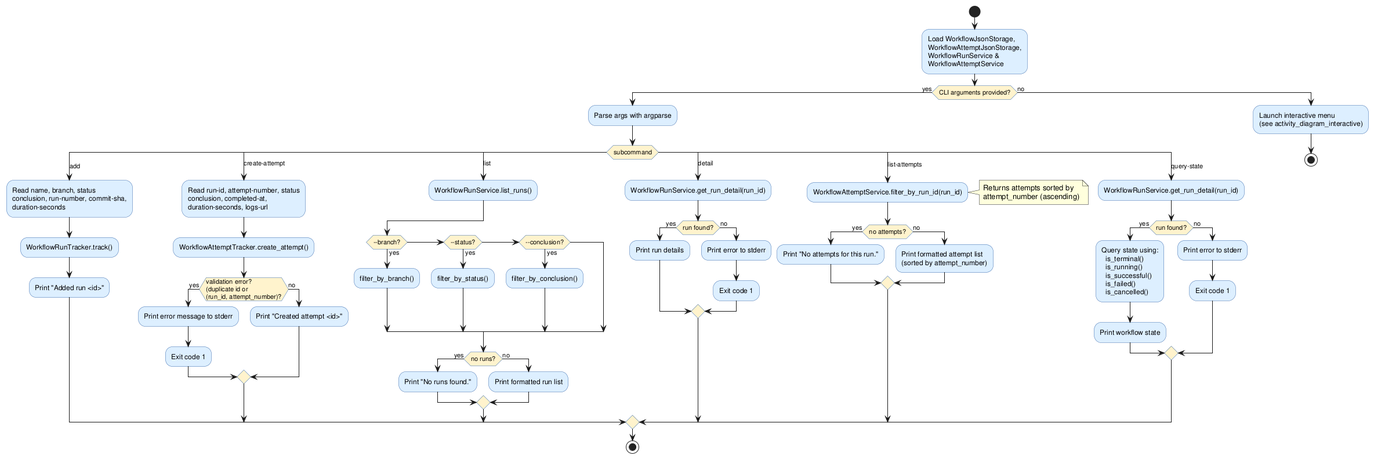
Before: experiments/pipeline/structured_text/github-workflow-manager/artifacts/activity_diagram_main.png, a diagram exported from PlantUML (DanielRiha8906/Software_autoevolution_using_agents). Source of this version:
```plantuml
@startuml activity_diagram_main

skinparam activityBackgroundColor #DDEEFF
skinparam activityBorderColor     #3366AA
skinparam activityDiamondBackgroundColor #FFF3CC

start

:Load WorkflowJsonStorage,\nWorkflowAttemptJsonStorage,\nWorkflowRunService &\nWorkflowAttemptService;

if (CLI arguments provided?) then (yes)
  :Parse args with argparse;
  switch (subcommand)

    case (add)
      :Read name, branch, status\nconclusion, run-number, commit-sha,\nduration-seconds;
      :WorkflowRunTracker.track();
      :Print "Added run <id>";

    case (create-attempt)
      :Read run-id, attempt-number, status\nconclusion, completed-at,\nduration-seconds, logs-url;
      :WorkflowAttemptTracker.create_attempt();
      if (validation error?\n(duplicate id or\n(run_id, attempt_number)?) then (yes)
        :Print error message to stderr;
        :Exit code 1;
      else (no)
        :Print "Created attempt <id>";
      endif

    case (list)
      :WorkflowRunService.list_runs();
      if (--branch?) then (yes)
        :filter_by_branch();
      elseif (--status?) then (yes)
        :filter_by_status();
      elseif (--conclusion?) then (yes)
        :filter_by_conclusion();
      endif
      if (no runs?) then (yes)
        :Print "No runs found.";
      else (no)
        :Print formatted run list;
      endif

    case (detail)
      :WorkflowRunService.get_run_detail(run_id);
      if (run found?) then (yes)
        :Print run details;
      else (no)
        :Print error to stderr;
        :Exit code 1;
      endif

    case (list-attempts)
      :WorkflowAttemptService.filter_by_run_id(run_id);
      note right
        Returns attempts sorted by
        attempt_number (ascending)
      end note
      if (no attempts?) then (yes)
        :Print "No attempts for this run.";
      else (no)
        :Print formatted attempt list\n(sorted by attempt_number);
      endif

    case (query-state)
      :WorkflowRunService.get_run_detail(run_id);
      if (run found?) then (yes)
        :Query state using:\n  is_terminal()\n  is_running()\n  is_successful()\n  is_failed()\n  is_cancelled();
        :Print workflow state;
      else (no)
        :Print error to stderr;
        :Exit code 1;
      endif

  endswitch
  stop

else (no)
  :Launch interactive menu\n(see activity_diagram_interactive);
  stop
endif

@enduml
```
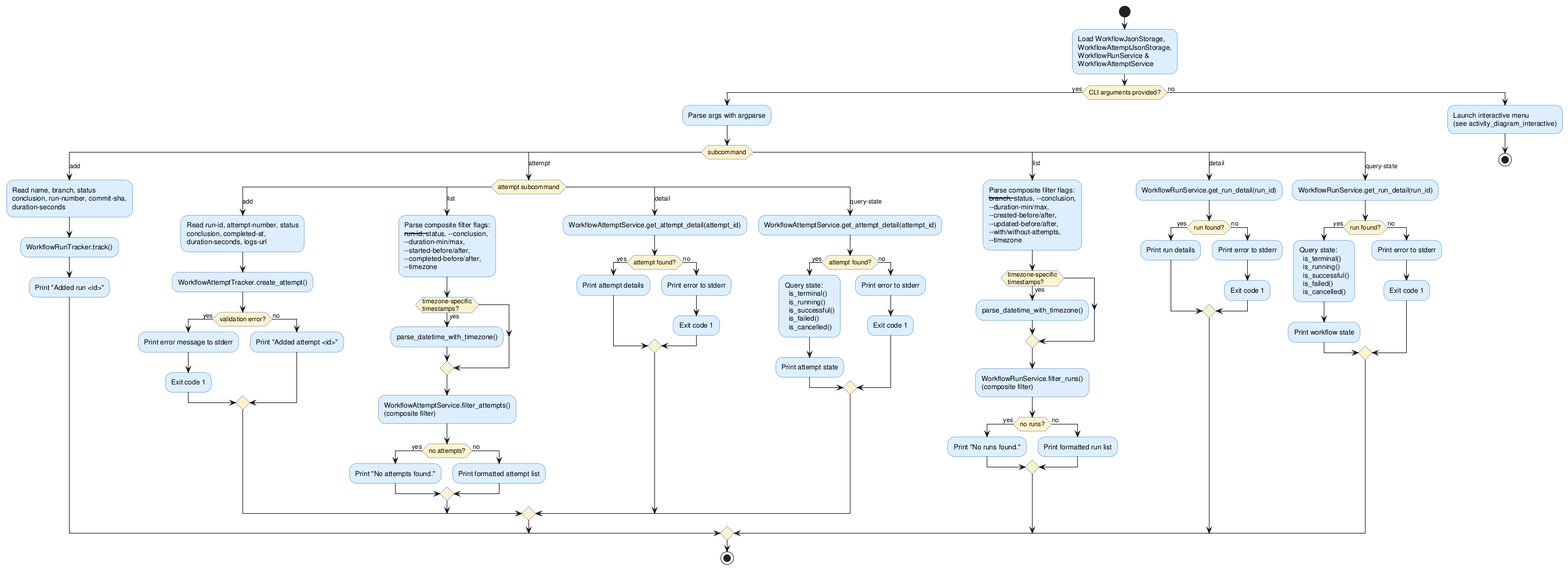
Later version of the same file.

Diff of the diagram source:
```diff
@@ -17,25 +17,53 @@
       :WorkflowRunTracker.track();
       :Print "Added run <id>";
 
-    case (create-attempt)
-      :Read run-id, attempt-number, status\nconclusion, completed-at,\nduration-seconds, logs-url;
-      :WorkflowAttemptTracker.create_attempt();
-      if (validation error?\n(duplicate id or\n(run_id, attempt_number)?) then (yes)
-        :Print error message to stderr;
-        :Exit code 1;
-      else (no)
-        :Print "Created attempt <id>";
-      endif
+    case (attempt)
+      switch (attempt subcommand)
+        case (add)
+          :Read run-id, attempt-number, status\nconclusion, completed-at,\nduration-seconds, logs-url;
+          :WorkflowAttemptTracker.create_attempt();
+          if (validation error?) then (yes)
+            :Print error message to stderr;
+            :Exit code 1;
+          else (no)
+            :Print "Added attempt <id>";
+          endif
+        case (list)
+          :Parse composite filter flags:\n--run-id, --status, --conclusion,\n--duration-min/max,\n--started-before/after,\n--completed-before/after,\n--timezone;
+          if (timezone-specific\ntimestamps?) then (yes)
+            :parse_datetime_with_timezone();
+          endif
+          :WorkflowAttemptService.filter_attempts()\n(composite filter);
+          if (no attempts?) then (yes)
+            :Print "No attempts found.";
+          else (no)
+            :Print formatted attempt list;
+          endif
+        case (detail)
+          :WorkflowAttemptService.get_attempt_detail(attempt_id);
+          if (attempt found?) then (yes)
+            :Print attempt details;
+          else (no)
+            :Print error to stderr;
+            :Exit code 1;
+          endif
+        case (query-state)
+          :WorkflowAttemptService.get_attempt_detail(attempt_id);
+          if (attempt found?) then (yes)
+            :Query state:\n  is_terminal()\n  is_running()\n  is_successful()\n  is_failed()\n  is_cancelled();
+            :Print attempt state;
+          else (no)
+            :Print error to stderr;
+            :Exit code 1;
+          endif
+      endswitch
 
     case (list)
-      :WorkflowRunService.list_runs();
-      if (--branch?) then (yes)
-        :filter_by_branch();
-      elseif (--status?) then (yes)
-        :filter_by_status();
-      elseif (--conclusion?) then (yes)
-        :filter_by_conclusion();
+      :Parse composite filter flags:\n--branch, --status, --conclusion,\n--duration-min/max,\n--created-before/after,\n--updated-before/after,\n--with/without-attempts,\n--timezone;
+      if (timezone-specific\ntimestamps?) then (yes)
+        :parse_datetime_with_timezone();
       endif
+      :WorkflowRunService.filter_runs()\n(composite filter);
       if (no runs?) then (yes)
         :Print "No runs found.";
       else (no)
@@ -51,22 +79,10 @@
         :Exit code 1;
       endif
 
-    case (list-attempts)
-      :WorkflowAttemptService.filter_by_run_id(run_id);
-      note right
-        Returns attempts sorted by
-        attempt_number (ascending)
-      end note
-      if (no attempts?) then (yes)
-        :Print "No attempts for this run.";
-      else (no)
-        :Print formatted attempt list\n(sorted by attempt_number);
-      endif
-
     case (query-state)
       :WorkflowRunService.get_run_detail(run_id);
       if (run found?) then (yes)
-        :Query state using:\n  is_terminal()\n  is_running()\n  is_successful()\n  is_failed()\n  is_cancelled();
+        :Query state:\n  is_terminal()\n  is_running()\n  is_successful()\n  is_failed()\n  is_cancelled();
         :Print workflow state;
       else (no)
         :Print error to stderr;
```
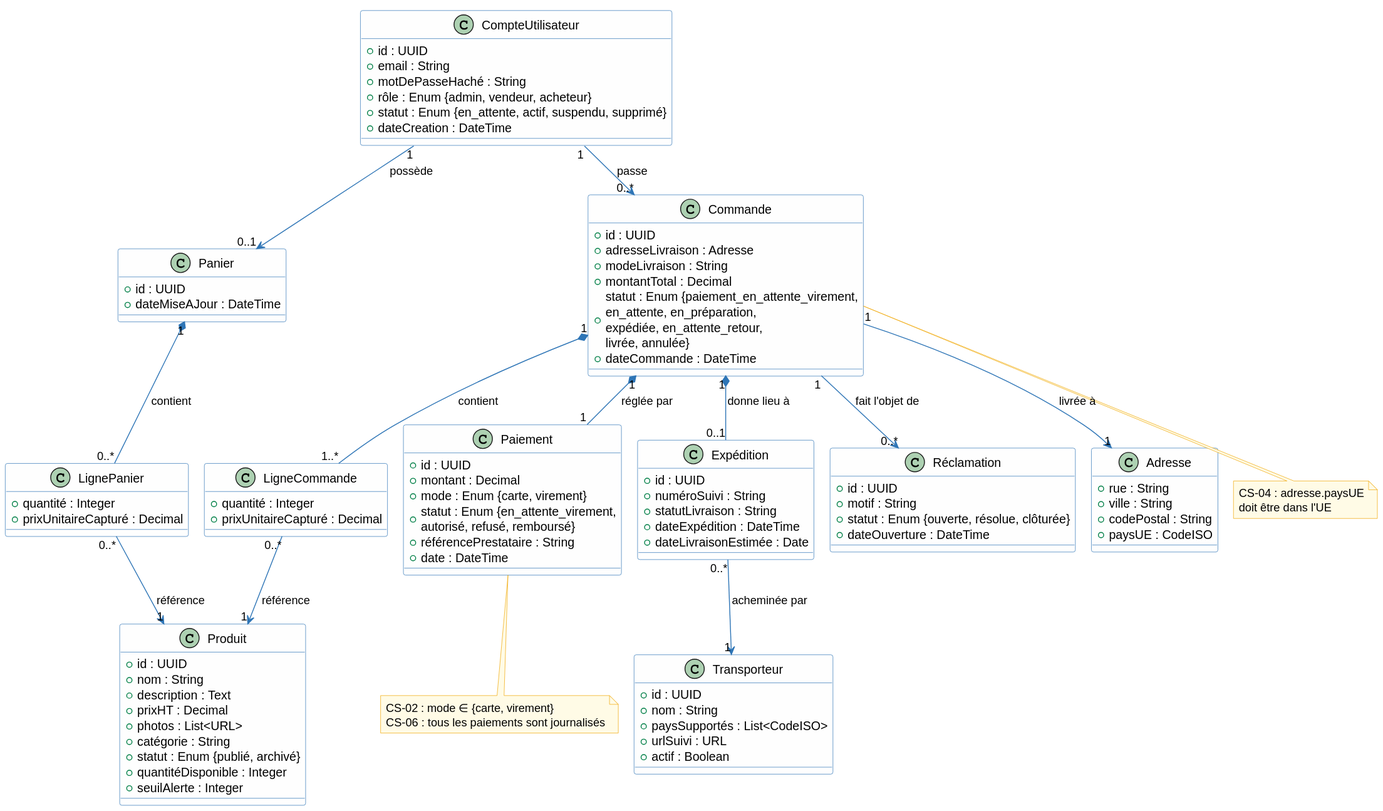
Before: architecture/02-system-analysis/diagrams/sa-classes.svg, a diagram exported from PlantUML (louistalvande/online_shop).
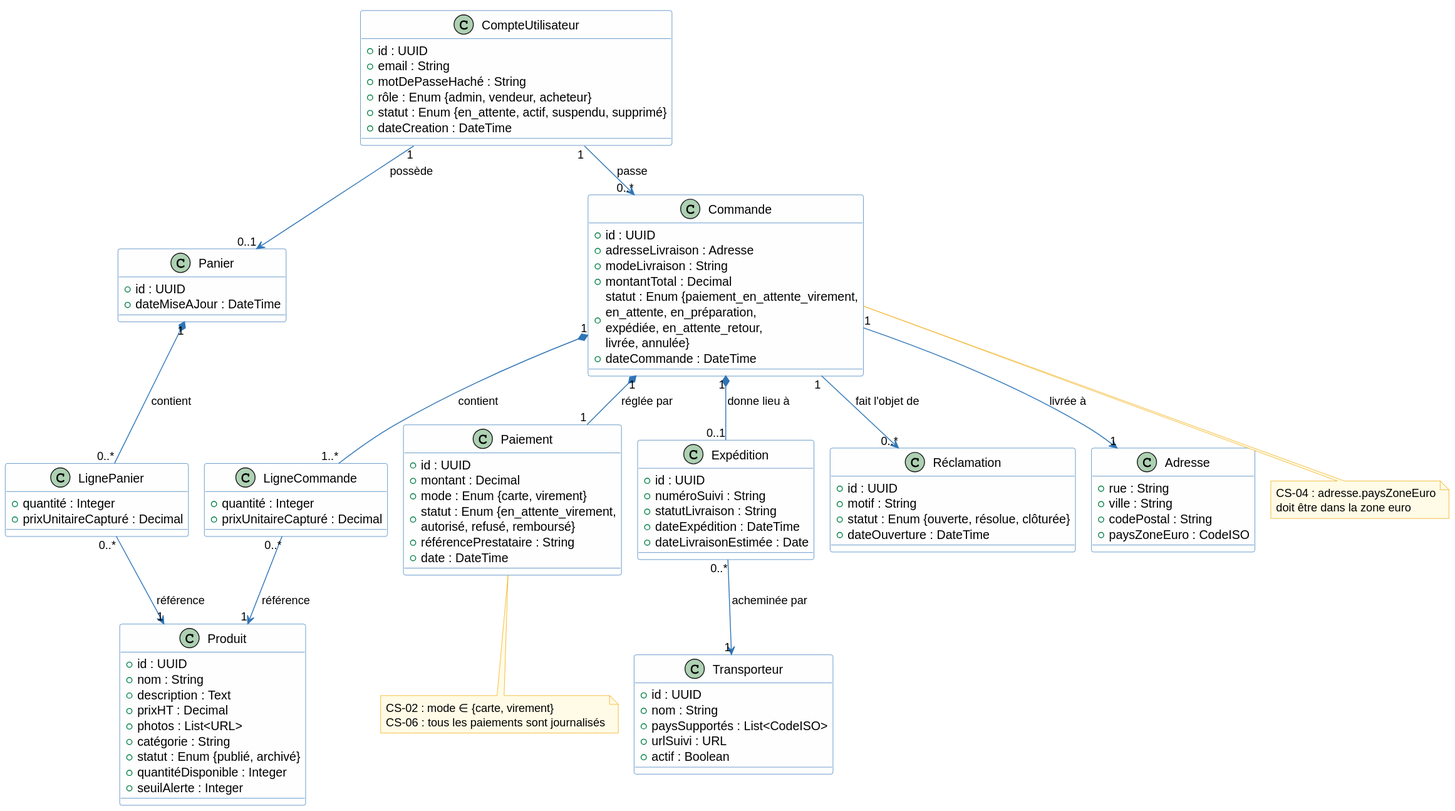
The same diagram one commit later.

Change to the diagram source:
```diff
@@ -86,7 +86,7 @@
   + rue : String
   + ville : String
   + codePostal : String
-  + paysUE : CodeISO
+  + paysZoneEuro : CodeISO
 }
 
 CompteUtilisateur "1" --> "0..1" Panier : possède
@@ -102,8 +102,8 @@
 Expédition "0..*" --> "1" Transporteur : acheminée par
 
 note bottom of Commande
-  CS-04 : adresse.paysUE
-  doit être dans l'UE
+  CS-04 : adresse.paysZoneEuro
+  doit être dans la zone euro
 end note
 
 note bottom of Paiement
```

--------

◆ **Your goal**: Go through the data and show each line that holds "error".

◆ **Answer section**:
      if (validation error?\n(duplicate id or\n(run_id, attempt_number)?) then (yes)
        :Print error message to stderr;
        :Print error to stderr;
        :Print error to stderr;
-      if (validation error?\n(duplicate id or\n(run_id, attempt_number)?) then (yes)
-        :Print error message to stderr;
+          if (validation error?) then (yes)
+            :Print error message to stderr;
+            :Print error to stderr;
+            :Print error to stderr;
         :Print error to stderr;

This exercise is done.